With the aim of minimising water use wherever possible, the idea of ‘wicking beds’ caught our attention during our research. Invented by an Australian, Colin Austin, a wicking bed is basically a veggie box in which water loss is prevented via the use of a waterproof liner at the bottom to create a reservoir of water beneath the soil (seperated from the soil by a permeable layer). A wicking action keeps soil and roots moist above the permeable layer. This is a markedly more water efficient method than simply watering in the normal way from the top down, where the vast majority of water is lost out the bottom of a traditional veggie box.
In the long term, setting up wicking bed veggie boxes is what we are now planning for. The ease and order of raised veggie boxes, together with the significant water efficiency of the wicking bed innovation, has definitely won us over.
For now though, as our garden watering source (from our ) and reticulation systems aren’t set up yet, we’ve opted for a simpler solution to get a few veggies growing. We’ve used left-over wooden pallets from the build, placed on the ground then filled with and surrounded by soil.
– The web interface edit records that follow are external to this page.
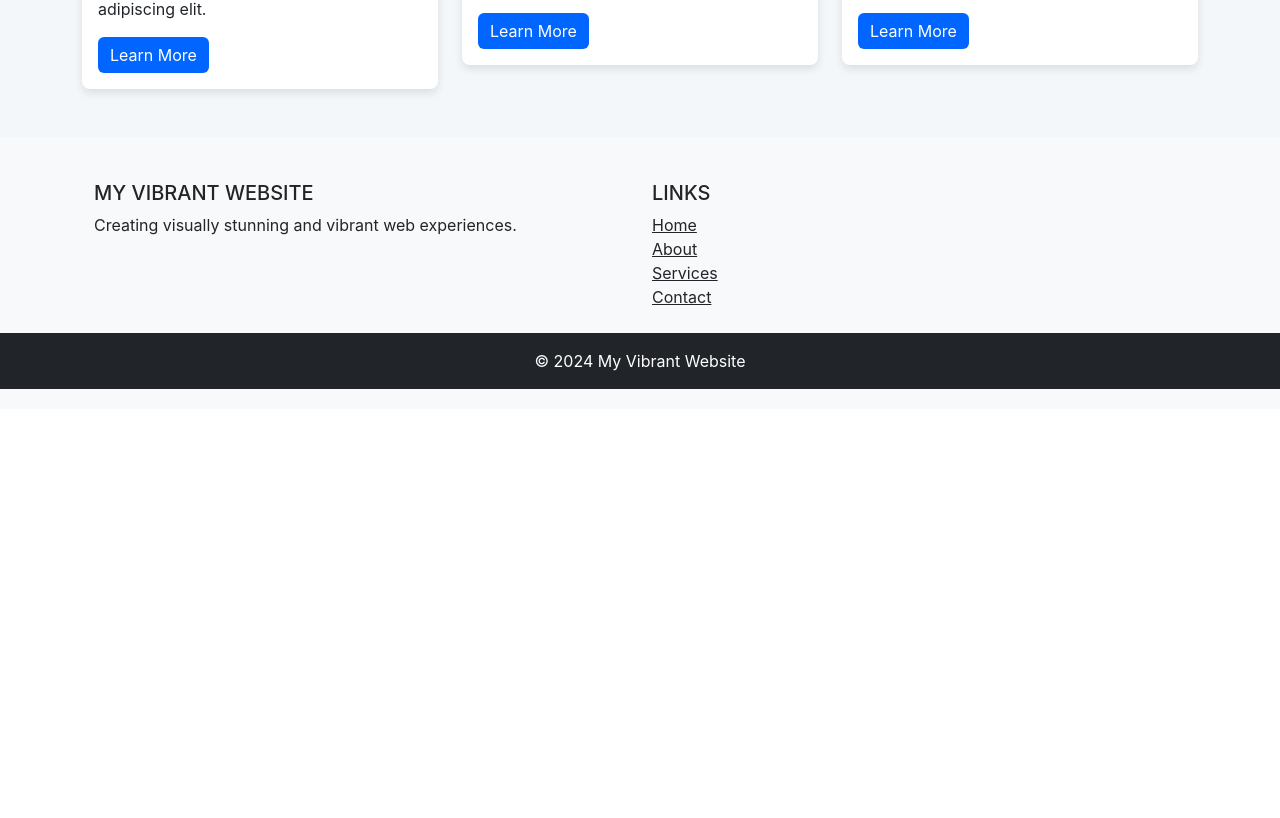
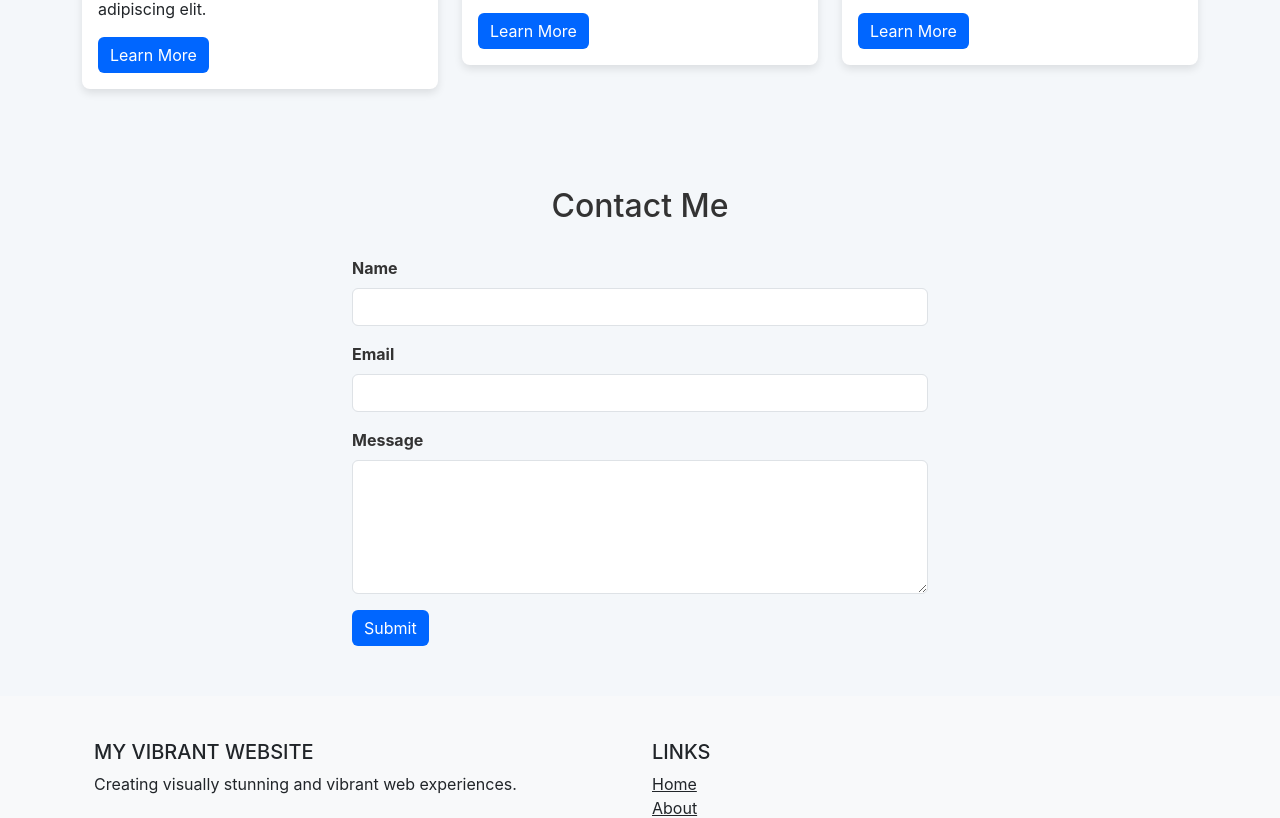
Before and after one commit to Arcarius41/my-vibrant-website, a React (Create React App) app: page /contact in a window 1280 px wide. Shown: the part 849-1667 px from the top of the page. Before the commit the page ends 1258 px from the top, so only its background shows below. Built offline with nearby package versions, Linux system fonts and the light colour scheme.

Commit message:
Add Contact component and styles

```diff
--- a/src/App.js
+++ b/src/App.js
@@ -2,6 +2,7 @@ import React, { useState } from 'react';
 import './App.css';
 import Navbar from './Navbar';
 import Footer from './Footer';
+import Contact from './Contact';  // Import Contact component
 import 'bootstrap/dist/css/bootstrap.min.css';
 
 function App() {
@@ -55,6 +56,7 @@ function App() {
           </div>
         </div>
       </div>
+      <Contact /> {/* Add Contact component here */}
       <Footer />
     </div>
   );
--- /dev/null
+++ b/src/Contact.css
@@ -0,0 +1,24 @@
+.contact-section {
+    padding: 50px 0;
+  }
+
+  .contact-section .container {
+    max-width: 600px;
+  }
+
+  .contact-section h2 {
+    margin-bottom: 30px;
+  }
+
+  .contact-section .form-label {
+    font-weight: bold;
+  }
+
+  .contact-section .btn-primary {
+    background-color: #0066ff;
+    border: none;
+  }
+
+  .contact-section .btn-primary:hover {
+    background-color: #0056cc;
+  }
--- /dev/null
+++ b/src/Contact.js
@@ -0,0 +1,79 @@
+import React, { useState } from 'react';
+import 'bootstrap/dist/css/bootstrap.min.css';
+import './Contact.css';
+
+function Contact() {
+  const [formData, setFormData] = useState({
+    name: '',
+    email: '',
+    message: ''
+  });
+
+  const handleChange = (e) => {
+    setFormData({
+      ...formData,
+      [e.target.name]: e.target.value
+    });
+  };
+
+  const handleSubmit = (e) => {
+    e.preventDefault();
+    // Handle form submission (e.g., send data to an API)
+    alert('Form submitted!');
+    // Reset form data
+    setFormData({
+      name: '',
+      email: '',
+      message: ''
+    });
+  };
+
+  return (
+    <div className="contact-section">
+      <div className="container">
+        <h2 className="text-center">Contact Me</h2>
+        <form onSubmit={handleSubmit}>
+          <div className="mb-3">
+            <label htmlFor="name" className="form-label">Name</label>
+            <input
+              type="text"
+              className="form-control"
+              id="name"
+              name="name"
+              value={formData.name}
+              onChange={handleChange}
+              required
+            />
+          </div>
+          <div className="mb-3">
+            <label htmlFor="email" className="form-label">Email</label>
+            <input
+              type="email"
+              className="form-control"
+              id="email"
+              name="email"
+              value={formData.email}
+              onChange={handleChange}
+              required
+            />
+          </div>
+          <div className="mb-3">
+            <label htmlFor="message" className="form-label">Message</label>
+            <textarea
+              className="form-control"
+              id="message"
+              name="message"
+              rows="5"
+              value={formData.message}
+              onChange={handleChange}
+              required
+            ></textarea>
+          </div>
+          <button type="submit" className="btn btn-primary">Submit</button>
+        </form>
+      </div>
+    </div>
+  );
+}
+
+export default Contact;
--- a/src/Navbar.js
+++ b/src/Navbar.js
@@ -16,13 +16,13 @@ function Navbar({ theme, toggleTheme }) {
               <a className="nav-link" href="#">Home</a>
             </li>
             <li className="nav-item">
-              <a className="nav-link" href="#">About</a>
+              <a className="nav-link" href="#">I Stand Out</a>
             </li>
             <li className="nav-item">
-              <a className="nav-link" href="#">Services</a>
+              <a className="nav-link" href="#">My Services</a>
             </li>
             <li className="nav-item">
-              <a className="nav-link" href="#">Contact</a>
+              <a className="nav-link" href="#">Contact Me</a>
             </li>
           </ul>
           <button className="btn btn-outline-primary ml-80%" onClick={toggleTheme}>
```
This results in a semi-raised bed, neatly framed and rowed by the pallet structure. This temporary solution has come at no cost, as we had the left-over pallets.
Our interim ‘pallet veggie garden’ was certainly easy enough - slap down the pallets, fill with and mound around with soil, and plant your seedlings. However, the wicking bed veggie boxes will take considerably more time to plan out and construct when the time comes.
OUR THOUGHTS ON COMPLETION
We were glad we had the pallets lying around after the build, as the pallet veggie garden idea was a quick and easy way to get us up and running with a small amount of food production.
OUR EXPERIENCE SO FAR
Being as busy as we are, it is hard to keep enough water up to veggie gardens in a situation where things can dry out fairly easily. We think the wicking bed veggie boxes will be a good improvement when we get them done, making our veggie garden more productive and easier to manage.
OUR TIPS AND ADVICE SUMMARY
- Although we haven’t constructed any ourselves yet, from our research we think that 'wicking bed' veggie boxes will be a very water efficient way to grow our vegetables.